__Task statement__: With pictures left out, set down every record word for word.

*** Opening of Records to use ***

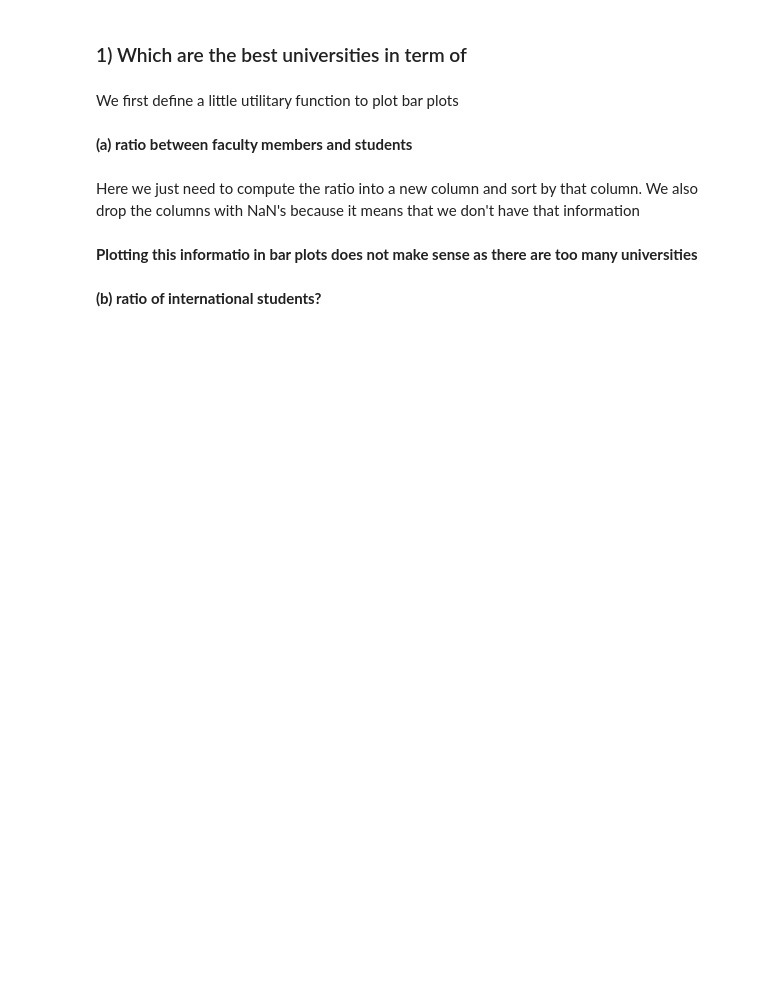
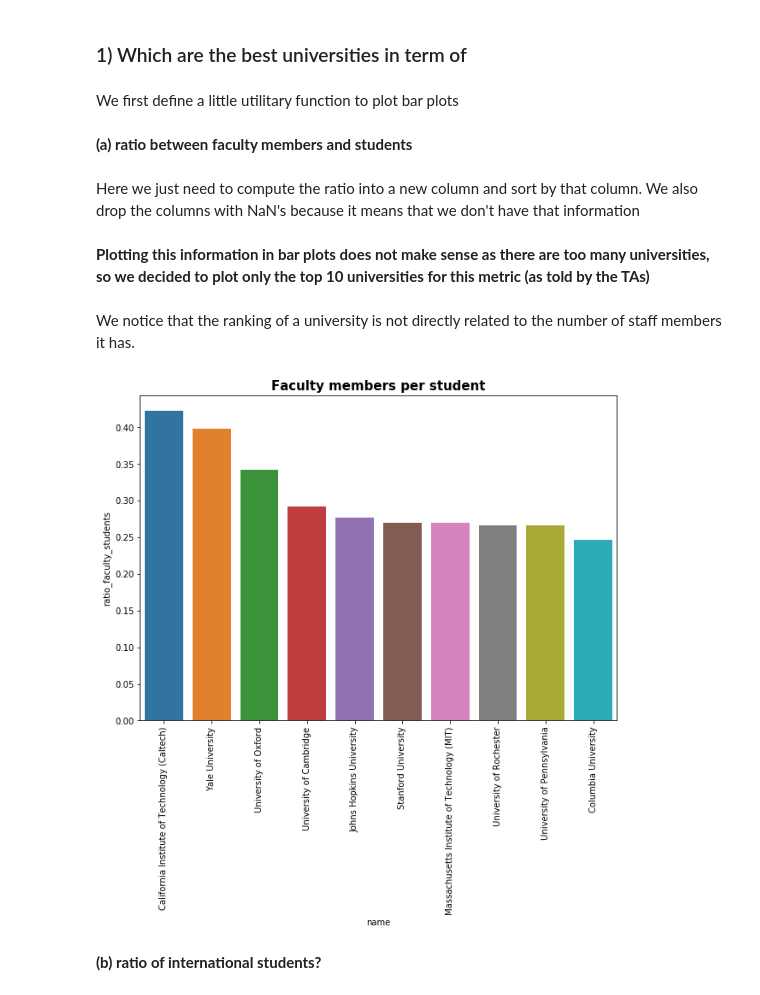
Before and after one commit to darioAnongba/EPFL-ADA, a Jupyter notebook: Labs/02 - Data from the Web/Homework2.ipynb, the cells around one changed output. Cells and saved outputs as stored; diff of their text form; code cells hidden in the pictures; blank space fills up the shorter version.

Commit message:
Homework2 plots and information

```diff
--- a/Labs/02 - Data from the Web/Homework2.ipynb
+++ b/Labs/02 - Data from the Web/Homework2.ipynb
@@ -94,7 +101,7 @@ universities_top.head()
 We first define a little utilitary function to plot bar plots
 # %%
 def custom_bar_plot(x, y, data, title):
-    fig, ax = plt.subplots()
+    fig, ax = plt.subplots(figsize=(10, 7))
     ax.set_title(title, fontsize=15, fontweight='bold')
     sns.barplot(x=x, y=y, data=data)
     locs, labels = plt.xticks()
@@ -104,12 +111,17 @@ def custom_bar_plot(x, y, data, title):
 # %% [markdown]
 Here we just need to compute the ratio into a new column and sort by that column. We also drop the columns with NaN's because it means that we don't have that information
 # %% [markdown]
-**Plotting this informatio in bar plots does not make sense as there are too many universities**
+**Plotting this information in bar plots does not make sense as there are too many universities, so we decided to plot only the top 10 universities for this metric (as told by the TAs)**
+# %% [markdown]
+We notice that the ranking of a university is not directly related to the number of staff members it has.
 # %%
 def ratio_faculty_students(df, columns):
     df['ratio_faculty_students'] = df['faculty_tot'] / df['student_tot']
     return df[columns].dropna()
 
-ratio_faculty_students(universities_top, ['name', 'ratio_faculty_students']).sort_values('ratio_faculty_students', ascending=False).set_index('name')
+data = ratio_faculty_students(universities_top, ['name', 'ratio_faculty_students']).sort_values('ratio_faculty_students', ascending=False)
+custom_bar_plot('name', 'ratio_faculty_students', data[:10], 'Faculty members per student')
+# %% [output]
+[figure, added]
 # %% [markdown]
 **(b) ratio of international students?**
```
Also changed, not shown: parts of 12 cells of this notebook, 1 other file.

*** Close of Records to use ***

__Response to the exercise__:
Before and after one commit to darioAnongba/EPFL-ADA, a Jupyter notebook: Labs/02 - Data from the Web/Homework2.ipynb, the cells around one changed output. Cells and saved outputs as stored; diff of their text form; code cells hidden in the pictures; blank space fills up the shorter version.

Commit message:
Homework2 plots and information

```diff
--- a/Labs/02 - Data from the Web/Homework2.ipynb
+++ b/Labs/02 - Data from the Web/Homework2.ipynb
@@ -94,7 +101,7 @@ universities_top.head()
 We first define a little utilitary function to plot bar plots
 # %%
 def custom_bar_plot(x, y, data, title):
-    fig, ax = plt.subplots()
+    fig, ax = plt.subplots(figsize=(10, 7))
     ax.set_title(title, fontsize=15, fontweight='bold')
     sns.barplot(x=x, y=y, data=data)
     locs, labels = plt.xticks()
@@ -104,12 +111,17 @@ def custom_bar_plot(x, y, data, title):
 # %% [markdown]
 Here we just need to compute the ratio into a new column and sort by that column. We also drop the columns with NaN's because it means that we don't have that information
 # %% [markdown]
-**Plotting this informatio in bar plots does not make sense as there are too many universities**
+**Plotting this information in bar plots does not make sense as there are too many universities, so we decided to plot only the top 10 universities for this metric (as told by the TAs)**
+# %% [markdown]
+We notice that the ranking of a university is not directly related to the number of staff members it has.
 # %%
 def ratio_faculty_students(df, columns):
     df['ratio_faculty_students'] = df['faculty_tot'] / df['student_tot']
     return df[columns].dropna()
 
-ratio_faculty_students(universities_top, ['name', 'ratio_faculty_students']).sort_values('ratio_faculty_students', ascending=False).set_index('name')
+data = ratio_faculty_students(universities_top, ['name', 'ratio_faculty_students']).sort_values('ratio_faculty_students', ascending=False)
+custom_bar_plot('name', 'ratio_faculty_students', data[:10], 'Faculty members per student')
+# %% [output]
+[figure, added]
 # %% [markdown]
 **(b) ratio of international students?**
```
Also changed, not shown: parts of 12 cells of this notebook, 1 other file.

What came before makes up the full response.